Two Texas lawmakers wrote President Obama this week to oppose a possible plan to use Fort Hood military base to house unaccompanied minors who illegally crossed into the U.S. from Mexico.
Republican congressmen John Carter and Roger Williams, whose districts both include parts of the sprawling military base, say they wrote the letter after learning the Pentagon has assigned a team to assess the possibility of using it and other bases to house young immigrants.
“We strongly urge your Administration not to house illegal immigrants on any military base,” read the letter, dated Dec. 16. “Furthermore, your Administration should commit to securing the border and focus your efforts on reuniting these children with their families in their native countries.”
Fort Hood, a 215,000-acre base that lies halfway between Austin and Waco, is home to around 50,000 military and civilian personnel.
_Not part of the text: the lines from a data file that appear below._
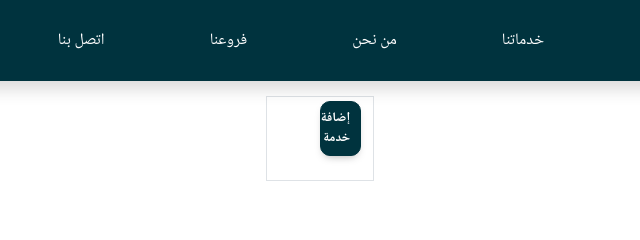
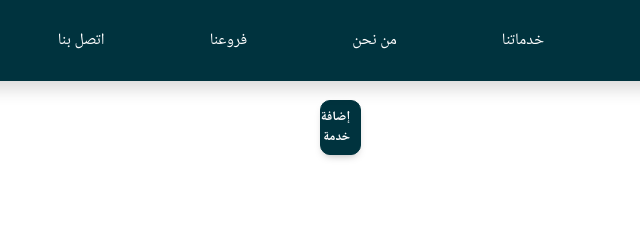
Before and after one commit to TasAlluhimi/Awon, a plain HTML site: page adminService.html in a window 1280 px wide. Shown: the top 240 px of the page, 345-985 px from the left. Drawn offline with nearby package versions, Linux system fonts and the light colour scheme; no server answers.

Commit message:
removing border

```diff
--- a/adminService.html
+++ b/adminService.html
@@ -58,7 +58,7 @@
 
   <!-- adding a service by the admin  -->
     <div class="cont mt-5 p-5 text-center" id="cont">
-        <div class="container border text-end"><button id="add-btn" type="button" class="btn btn-block mb-4"><a href="addService.html">إضافة خدمة</a></button></div>
+        <div class="container text-end"><button id="add-btn" type="button" class="btn btn-block mb-4"><a href="addService.html">إضافة خدمة</a></button></div>
     </div>
 
 </body>
```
Carter said using it to shelter illegal immigrants is “outrageous.”
“It is outrageous that this administration would even consider using our military installations to shelter illegal immigrants who have crossed our southern border,” Carter said. “President Obama needs to enforce our immigration laws and secure our border, not undermine our military at a time when our country is facing increased threats from radical Islamic terrorists.
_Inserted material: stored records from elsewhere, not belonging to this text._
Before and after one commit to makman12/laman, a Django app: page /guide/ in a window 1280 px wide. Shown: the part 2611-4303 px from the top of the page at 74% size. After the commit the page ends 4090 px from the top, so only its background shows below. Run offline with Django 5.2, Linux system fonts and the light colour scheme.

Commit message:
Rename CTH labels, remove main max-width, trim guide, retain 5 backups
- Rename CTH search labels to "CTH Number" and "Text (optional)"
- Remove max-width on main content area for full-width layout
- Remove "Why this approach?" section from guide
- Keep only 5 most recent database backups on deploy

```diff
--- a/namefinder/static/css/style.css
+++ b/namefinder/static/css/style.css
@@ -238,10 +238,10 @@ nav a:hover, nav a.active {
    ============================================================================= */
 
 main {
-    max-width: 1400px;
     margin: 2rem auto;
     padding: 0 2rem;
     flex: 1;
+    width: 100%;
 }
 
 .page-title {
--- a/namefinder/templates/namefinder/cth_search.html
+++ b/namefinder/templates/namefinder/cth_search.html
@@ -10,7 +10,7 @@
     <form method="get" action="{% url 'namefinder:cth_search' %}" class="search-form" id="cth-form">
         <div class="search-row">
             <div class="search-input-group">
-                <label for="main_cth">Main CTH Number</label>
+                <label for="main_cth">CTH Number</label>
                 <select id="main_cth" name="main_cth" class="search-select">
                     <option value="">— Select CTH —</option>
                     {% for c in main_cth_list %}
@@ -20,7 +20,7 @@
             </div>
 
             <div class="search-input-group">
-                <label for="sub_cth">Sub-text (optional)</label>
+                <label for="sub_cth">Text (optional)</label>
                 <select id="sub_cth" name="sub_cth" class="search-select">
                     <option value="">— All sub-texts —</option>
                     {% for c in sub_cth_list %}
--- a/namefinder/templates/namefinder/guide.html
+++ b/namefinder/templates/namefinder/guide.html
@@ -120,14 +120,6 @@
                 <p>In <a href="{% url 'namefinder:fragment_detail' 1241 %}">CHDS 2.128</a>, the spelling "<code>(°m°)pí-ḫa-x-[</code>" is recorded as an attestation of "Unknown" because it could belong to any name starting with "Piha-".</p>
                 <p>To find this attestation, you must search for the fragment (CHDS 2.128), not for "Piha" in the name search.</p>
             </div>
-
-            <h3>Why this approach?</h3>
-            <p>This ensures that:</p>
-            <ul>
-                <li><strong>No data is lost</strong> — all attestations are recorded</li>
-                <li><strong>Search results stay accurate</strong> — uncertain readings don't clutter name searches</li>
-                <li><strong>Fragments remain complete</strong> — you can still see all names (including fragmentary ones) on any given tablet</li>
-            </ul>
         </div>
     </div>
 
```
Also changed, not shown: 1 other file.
Last year, amid a surge of unaccompanied children streaming in from Central America, the Pentagon began housing thousands of unaccompanied illegal immigrant children at Joint Base San Antonio-Lackland, in Texas, Naval Base Ventura County, in California, and at Fort Sill, in Oklahoma.
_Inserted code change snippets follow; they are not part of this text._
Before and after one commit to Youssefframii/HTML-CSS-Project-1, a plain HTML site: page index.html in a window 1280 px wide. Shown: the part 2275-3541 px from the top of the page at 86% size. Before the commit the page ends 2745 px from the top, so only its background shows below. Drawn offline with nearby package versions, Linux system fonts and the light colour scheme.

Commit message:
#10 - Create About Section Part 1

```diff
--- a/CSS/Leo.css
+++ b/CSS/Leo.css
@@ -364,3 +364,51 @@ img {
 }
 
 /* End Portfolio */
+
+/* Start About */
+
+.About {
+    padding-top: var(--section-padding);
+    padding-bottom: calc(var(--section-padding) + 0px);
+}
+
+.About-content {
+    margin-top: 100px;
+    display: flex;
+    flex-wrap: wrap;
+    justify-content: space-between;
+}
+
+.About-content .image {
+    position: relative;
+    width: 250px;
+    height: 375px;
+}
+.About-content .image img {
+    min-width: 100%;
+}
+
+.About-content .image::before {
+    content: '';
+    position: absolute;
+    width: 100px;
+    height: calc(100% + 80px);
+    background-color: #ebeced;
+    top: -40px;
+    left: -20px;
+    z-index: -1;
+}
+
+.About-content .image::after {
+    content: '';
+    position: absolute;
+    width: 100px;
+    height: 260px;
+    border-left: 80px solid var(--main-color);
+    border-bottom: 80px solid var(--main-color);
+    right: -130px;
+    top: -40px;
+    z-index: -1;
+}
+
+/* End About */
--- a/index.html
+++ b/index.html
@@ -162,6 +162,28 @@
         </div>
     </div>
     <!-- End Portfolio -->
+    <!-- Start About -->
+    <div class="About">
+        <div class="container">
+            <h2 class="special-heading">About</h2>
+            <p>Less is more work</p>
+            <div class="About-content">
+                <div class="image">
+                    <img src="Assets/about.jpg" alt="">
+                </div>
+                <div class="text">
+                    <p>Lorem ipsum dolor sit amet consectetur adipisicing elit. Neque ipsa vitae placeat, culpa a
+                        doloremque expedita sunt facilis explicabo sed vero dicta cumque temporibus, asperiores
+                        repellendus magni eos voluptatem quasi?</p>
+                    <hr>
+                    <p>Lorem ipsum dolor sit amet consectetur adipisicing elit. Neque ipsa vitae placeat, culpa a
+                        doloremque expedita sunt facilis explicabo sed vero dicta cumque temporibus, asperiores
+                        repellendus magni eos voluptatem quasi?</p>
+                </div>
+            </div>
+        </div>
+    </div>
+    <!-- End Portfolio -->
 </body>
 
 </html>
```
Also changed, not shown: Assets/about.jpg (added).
More than 10,000 unaccompanied minor children have streamed into the United States over the Mexican border since October 1, the result of unchecked corruption and gang violence in their Central American homelands, and an effort by Mexican drug cartels to diversify into the very lucrative migrant smuggling business.
The Department of Health and Human Service's Office of Refugee Relocation is required to take control of unaccompanied children once they enter the U.S., and the agency is once again being stretched to the limit by a surge that has reached an estimated 10,000 since October.
In a statement, Fort Hood spokesman Tony Rheinlander said it isn’t even up to the Pentagon whether or not the base is used.
“In accordance with the Department of Defense’s approval of a Health and Human Services request for assistance, representatives from HHS are conducting an ongoing assessment of Fort Hood to determine if our installation is suitable for them to temporarily provide shelter for unaccompanied children under their care,” he said. “HHS will make the final determination if they will use Fort Hood for unaccompanied children operations.”
In an interview with Fox News Channel’s Sean Hannity, Williams said Fort Hood "is a military base, not a daycare center," and raised safety concerns of children being on a military base that includes gun ranges. But in the letter to Obama, both lawmakers implied that the real problem is that housing the children is simply not the purpose of Fort Hood or other military bases.
As Members of Congress who represent Fort Hood, one of the largest military installations in the United States, we ask you to reaffirm that our military installations exist to project power around the world and to serve our men and women in uniform and their families – not house illegal immigrants,” they wrote.
“In addition, we ask that (Homeland Security) Secretary Jeh Johnson and (HHS) Secretary Sylvia Burwell meet with us before any action is taken to use Fort Hood as a housing unit for illegal aliens.
Rheinlander said the Department of Defense and HHS will continue to keep local and congressional officials informed throughout this assessment ad selection process.